DBMS_ERRLOG.create_error_log (dml_table_name => 'EMP',
skip_unsupported => TRUE);
Use this syntax to create the error log table for the EMP table.
Creating Error Log Table
Notice that all the EMP columns have a varchar2(4000) datatype. Notice the name of the table now has the base table along with a ERR$_ prefix.
FORALL i IN EMPNO_TABLE.FIRST .. EMPNO_TABLE.LAST
UPDATE EMP set SAL = SAL / 0 WHERE EMPNO = EMPNO_TABLE(i)
LOG ERRORS REJECT LIMIT UNLIMITED;
This syntax processes the EMP rows, again creating errors via a divide by zero.
Contents of ERR$_EMP Table.
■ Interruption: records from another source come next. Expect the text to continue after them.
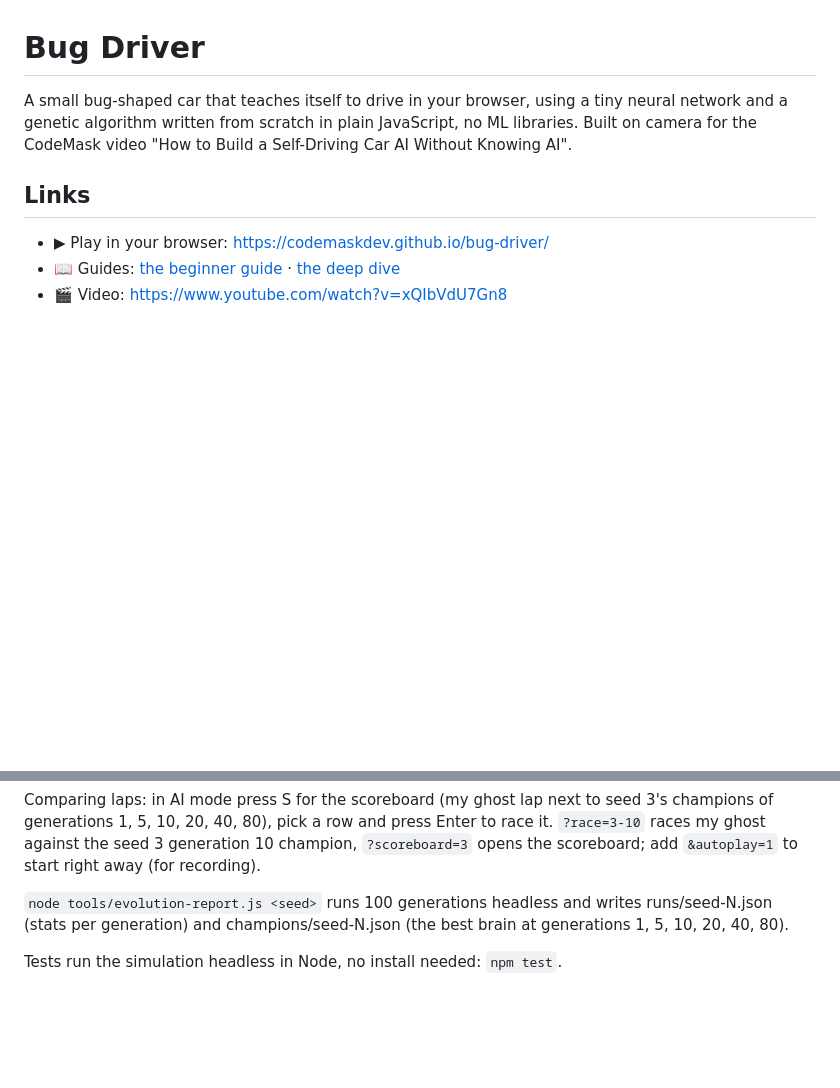
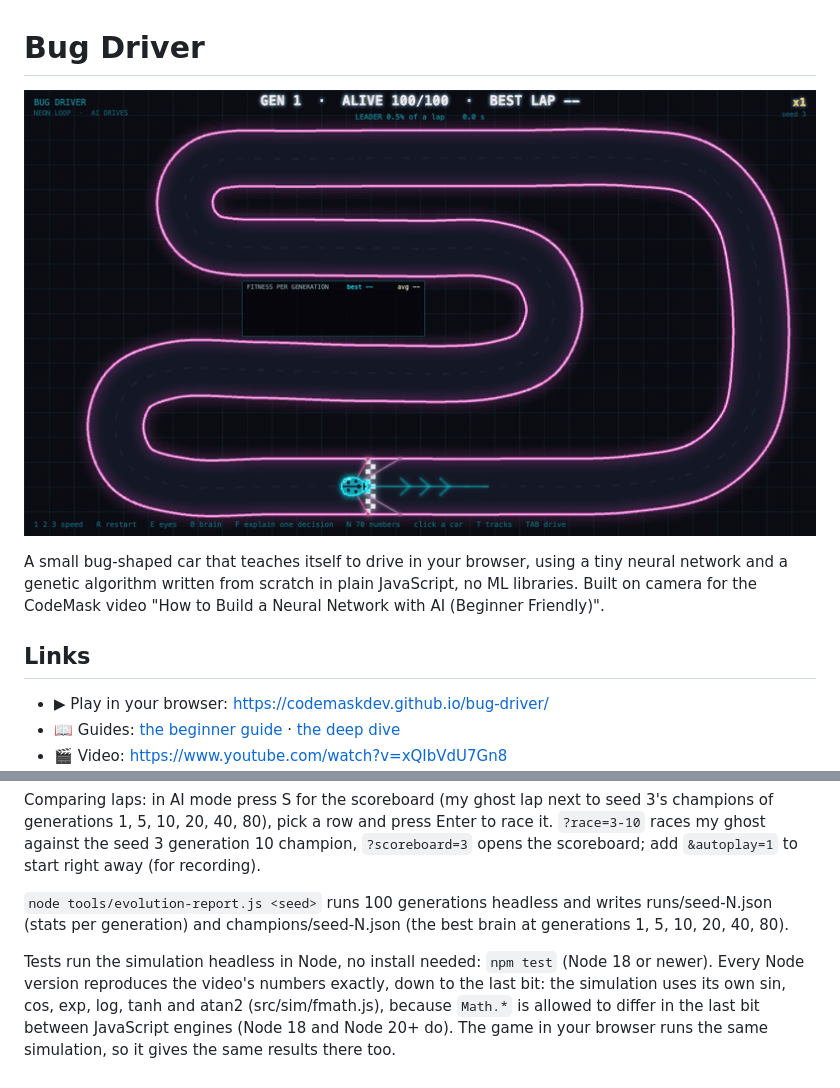
Before and after one commit to codemaskdev/bug-driver, a Markdown page: README.md, 2 parts joined by grey strips. GitHub-like rendering; pictures changed too: docs/img/readme-learning.gif (added); blank space fills up the shorter version.

Commit message:
docs: README: the video's title (How to Build a Neural Network with AI (Beginner Friendly)), a GIF of the car learning at the top (generation 1's chaos, then generation 80's clean lap; 8 s, 800×450, 0.9 MB, from the game's own deterministic renders), and which Node versions reproduce the numbers (all from 18 up)
Co-Authored-By: Claude Opus 5.5 (1M context) <noreply@anthropic.com>
Claude-Session: https://claude.ai/code/session_014aehVY5rALj7PGos2YkPgK

```diff
--- a/README.md
+++ b/README.md
@@ -1,6 +1,8 @@
 # Bug Driver
 
-A small bug-shaped car that teaches itself to drive in your browser, using a tiny neural network and a genetic algorithm written from scratch in plain JavaScript, no ML libraries. Built on camera for the CodeMask video "How to Build a Self-Driving Car AI Without Knowing AI".
+![Generation 1: a hundred random brains crash or stall; generation 80: one clean, fast lap](docs/img/readme-learning.gif)
+
+A small bug-shaped car that teaches itself to drive in your browser, using a tiny neural network and a genetic algorithm written from scratch in plain JavaScript, no ML libraries. Built on camera for the CodeMask video "How to Build a Neural Network with AI (Beginner Friendly)".
 
 ## Links
 - ▶ Play in your browser: https://codemaskdev.github.io/bug-driver/
@@ -27,4 +29,4 @@ Comparing laps: in AI mode press S for the scoreboard (my ghost lap next to seed
 
 `node tools/evolution-report.js <seed>` runs 100 generations headless and writes runs/seed-N.json (stats per generation) and champions/seed-N.json (the best brain at generations 1, 5, 10, 20, 40, 80).
 
-Tests run the simulation headless in Node, no install needed: `npm test`.
+Tests run the simulation headless in Node, no install needed: `npm test` (Node 18 or newer). Every Node version reproduces the video's numbers exactly, down to the last bit: the simulation uses its own sin, cos, exp, log, tanh and atan2 (src/sim/fmath.js), because `Math.*` is allowed to differ in the last bit between JavaScript engines (Node 18 and Node 20+ do). The game in your browser runs the same simulation, so it gives the same results there too.
```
The exceptions were indeed recorded in the ERR$_EMP table.
Some additional information to this log table might be useful. For example, if multiple programs are doing the FOR ALL … SAVE EXCEPTIONS, one might want to know who caused the error, when the error occurred, and which program logged the error.
It is OK to alter the ERR$ table and add columns. Next month I’ll illustrate how to collect some additional useful information, syntax you can maybe use in other exception processing.
The SAVE EXECPTIONS does record an error condition to the PL/SQL routine and the exception clause is then coded to process the array created holding the Oracle error codes.
This option is probably better if not expecting a lot of excepted rows.
The LOG ERRORS does cause DML. This log table will contain the Oracle error numbers and messages as well as the column data from the table being updated with the FORALL. This option does not make the PL/SQL routine larger (via another array) and this option does NOT return an error condition to the PL/SQL routine. The log table needs to be cleared prior to the FORALL statement and checked for exceptions after the FORALL statement.
FORALL can be a useful way of quickly putting rows in an array back to the database.
Next in the series will be some FORALL new syntax and live database timings using the FORALL statement from a customer. I will also illustrate some nifty exception-processing techniques that would be useful in the SAVE ERRORS processing along with your other exception processing, perhaps. I will also close on the FORALL discussion on best uses of this technology.
I hope you find these tips useful in your day to day use of the Oracle RDBMS.